22 Jul 2024


The Fieldbus and Hart foundations get the urge to merge

The Fieldbus Foundation and the Hart Communication Foundation are discussing a possible merger to form a single body dedicated to intelligent device communications in process automation.

In a joint statement, the chairmen of the two organisations – Dr Gunther Kegel of the Fieldbus Foundation and Mark Schumacher of the Hart Communication Foundation – say that a merger would provide “significant benefits” to both end-users and suppliers.

For end-users, they suggest, a single combined organisation would provide “a full solution that addresses every conceivable aspect of field communications and intelligent device management”. For suppliers, it “would create efficiencies in resource utilisation, consistency of processes and procedures, and would deliver significant improvements in member services and support.” 

The two organisations have a long history of cooperation. For example, they worked together to develop international standards such as Electronic Device Description Language (EDDL) and, more recently, the Field Device Integration (FDI) specification. The merger could harmonise many aspects of the two protocols, making them easier to implement and to obtain their benefits in plant operations and maintenance.

The presidents of the two organisations – Richard Timoney of the Fieldbus Foundation and Ted Masters of the Hart Communication Foundation – say that the decision to investigate the merger of the organisations “provides momentum for a major step forward in the evolution of intelligent devices and the world of industrial communications.”

But the two bodies emphasise that a merger is not inevitable and that study teams from each organisation will first review the proposal and members of both will have to approve the merger in a vote. They envisage a “true merger of equals”, not an acquisition of one organisation by the other.
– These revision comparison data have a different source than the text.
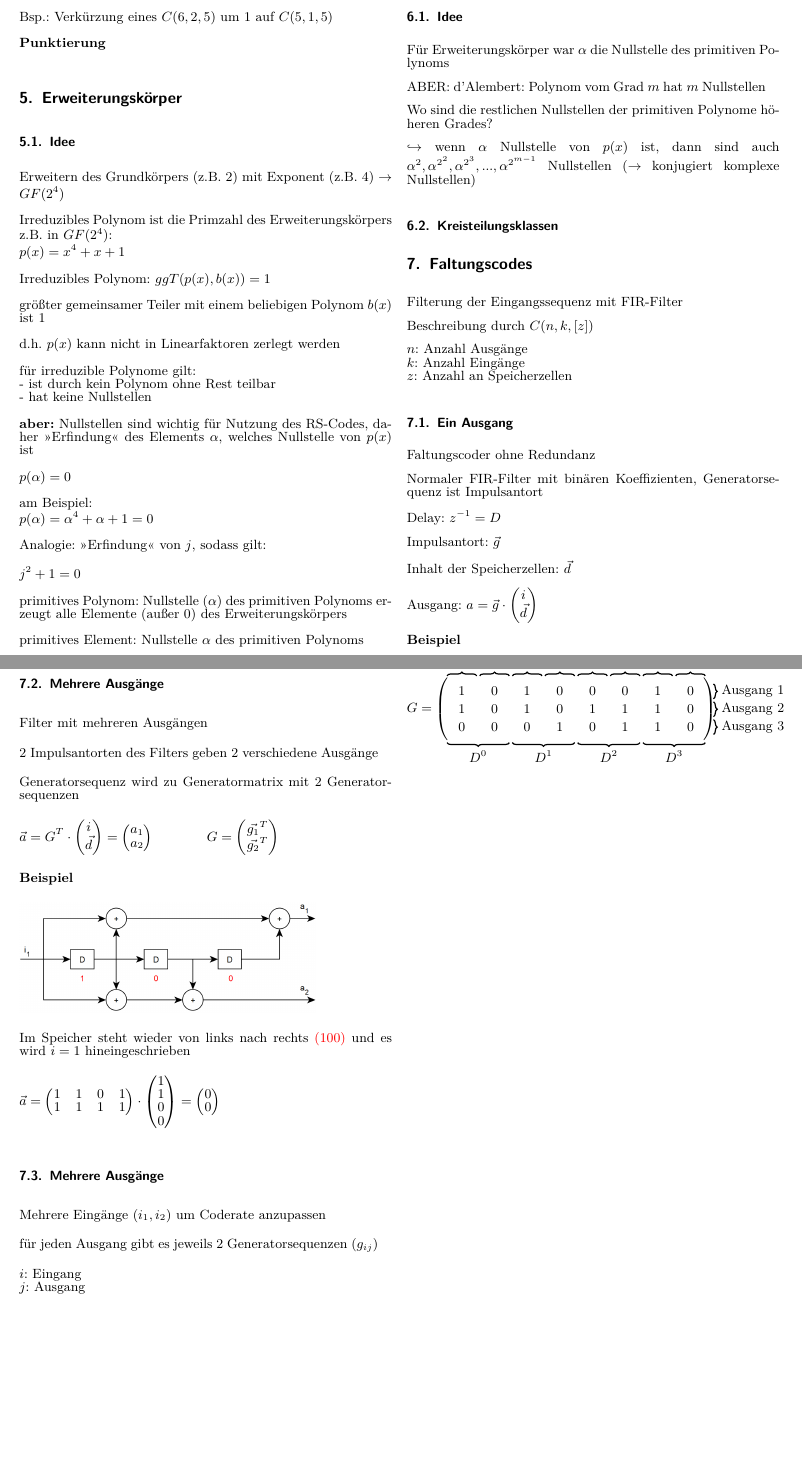
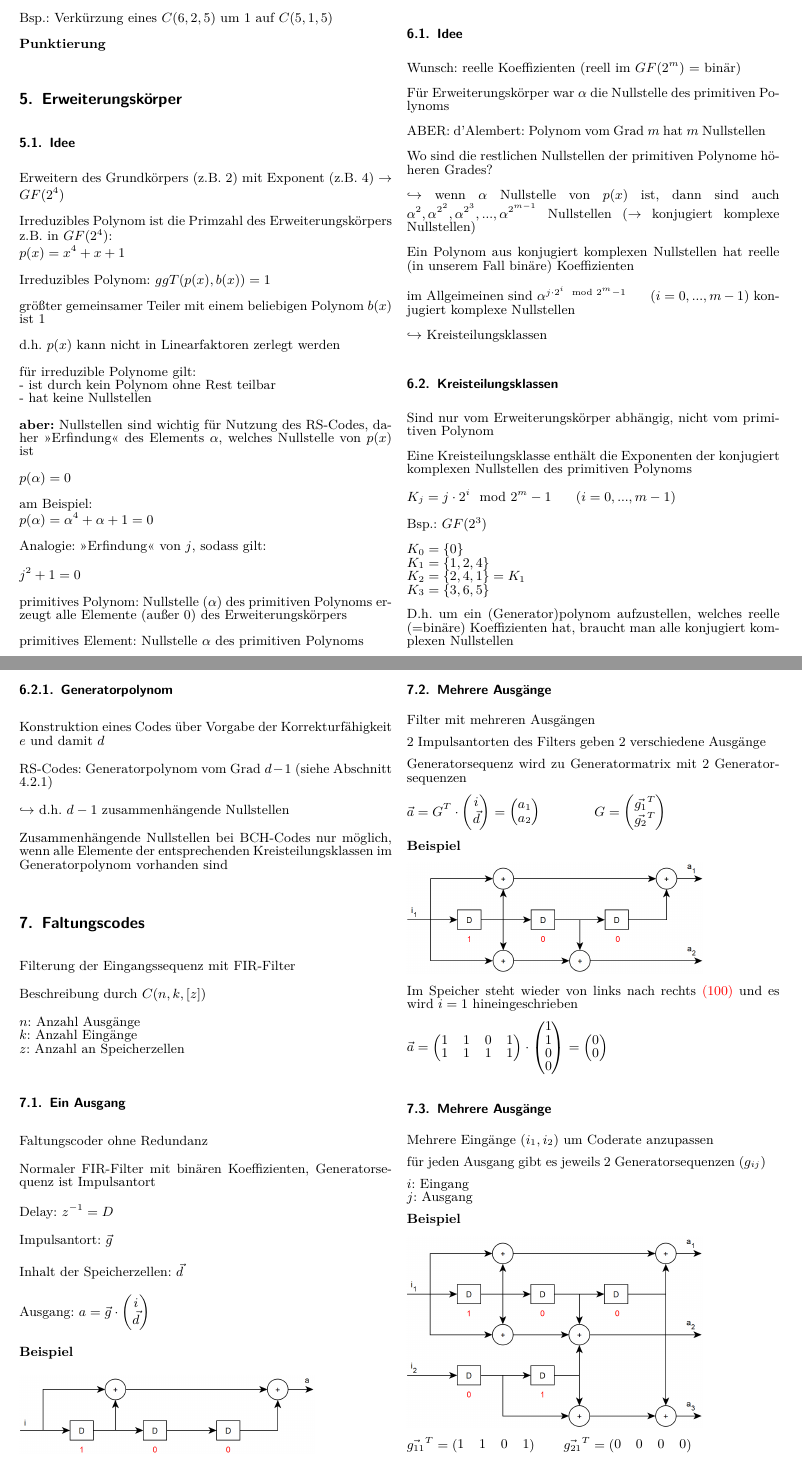
Before and after one commit to Velmi/itc, a LaTeX document (main.tex, which reads sources/summary.tex): two parts of pages 9 and 10 of 14, joined at a grey line, cut so that both start at the same text, the shorter picture padded with empty space. Compiled offline with pdfLaTeX.

Commit message:
Kreisteilungsklassen

```diff
--- a/sources/summary.tex
+++ b/sources/summary.tex
@@ -988,6 +991,8 @@ $1000$
 
 \subsection{Idee}
 
+Wunsch: reelle Koeffizienten (reell im $GF(2^m)$ = binär)
+
 Für Erweiterungskörper war $\alpha$ die Nullstelle des primitiven Polynoms
 
 ABER: d'Alembert: Polynom vom Grad $m$ hat $m$ Nullstellen
@@ -997,7 +1002,41 @@ Wo sind die restlichen Nullstellen der primitiven Polynome höheren Grades?
 $\hookrightarrow$ wenn $\alpha$ Nullstelle von $p(x)$ ist, dann sind auch $\alpha^2, \alpha^{2^2}, \alpha^{2^3}, ..., \alpha^{2^{m-1}}$
 Nullstellen ($\rightarrow$ konjugiert komplexe Nullstellen)
 
+Ein Polynom aus konjugiert komplexen Nullstellen hat reelle (in unserem Fall binäre) Koeffizienten
+
+im Allgeimeinen sind $\alpha^{j \cdot 2^i \mod 2^m - 1}$ \;\;\;\; ($i = 0, ..., m-1$) konjugiert komplexe Nullstellen
+
+$\hookrightarrow$ Kreisteilungsklassen
+
 \subsection{Kreisteilungsklassen}
+
+Sind nur vom Erweiterungskörper abhängig, nicht vom primitiven Polynom
+
+Eine Kreisteilungsklasse enthält die Exponenten der konjugiert komplexen Nullstellen des
+primitiven Polynoms
+
+$K_j = j \cdot 2^i \mod 2^m - 1$ \;\;\;\; ($i = 0, ..., m-1$)
+
+Bsp.: $GF(2^3)$
+
+$K_0 = \{0\}$\\
+$K_1 = \{ 1, 2, 4 \}$\\
+$K_2 = \{ 2, 4, 1 \} = K_1$\\
+$K_3 = \{ 3, 6, 5 \}$
+
+D.h. um ein (Generator)polynom aufzustellen, welches reelle (=binäre) Koeffizienten hat,
+braucht man alle konjugiert komplexen Nullstellen
+
+\subsubsection{Generatorpolynom}
+
+Konstruktion eines Codes über Vorgabe der Korrekturfähigkeit $e$ und damit $d$
+
+RS-Codes: Generatorpolynom vom Grad $d-1$ (siehe Abschnitt \ref{subsubsec:gen-poly})
+
+$\hookrightarrow$ d.h. $d-1$ zusammenhängende Nullstellen
+
+Zusammenhängende Nullstellen bei BCH-Codes nur möglich, wenn alle Elemente der entsprechenden
+Kreisteilungsklassen im Generatorpolynom vorhanden sind
 
 \section{Faltungscodes}
 
```
Also changed, not shown: sources/summary.tex (18 more changed lines), 1 other file.
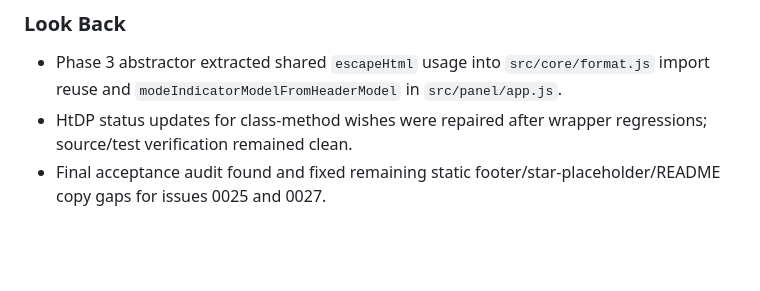
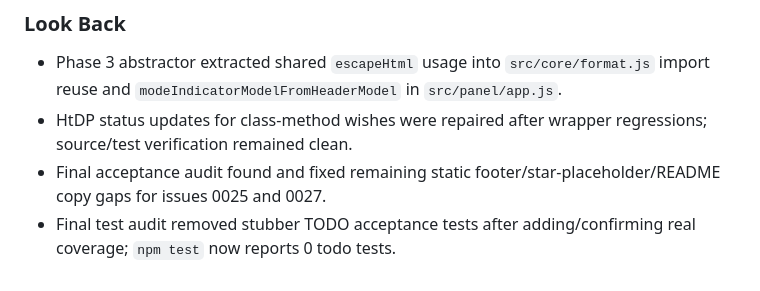
Before and after one commit to shihabdider/scry, a Markdown page: .htdp/iteration.md, the part around the change. GitHub-like rendering; blank space fills up the shorter version.

Commit message:
htdp[implement-scry-issues-htdp-iss] record test audit

```diff
--- a/.htdp/iteration.md
+++ b/.htdp/iteration.md
@@ -87,3 +87,4 @@ Use data-definition-driven stubbing because this is JavaScript and the relevant
 - Phase 3 abstractor extracted shared `escapeHtml` usage into `src/core/format.js` import reuse and `modeIndicatorModelFromHeaderModel` in `src/panel/app.js`.
 - HtDP status updates for class-method wishes were repaired after wrapper regressions; source/test verification remained clean.
 - Final acceptance audit found and fixed remaining static footer/star-placeholder/README copy gaps for issues 0025 and 0027.
+- Final test audit removed stubber TODO acceptance tests after adding/confirming real coverage; `npm test` now reports 0 todo tests.
```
If the merger goes ahead, the Foundation fieldbus and Hart specifications would continue to exist and to evolve separately. Each protocol would keep and maintain its brand name, trademarks and patents. The combined organisation would support the wireless strategies that exist today and would continue to seek areas for harmonisation.

If the two foundations do agree to merge, they aim to complete the process by mid-2014.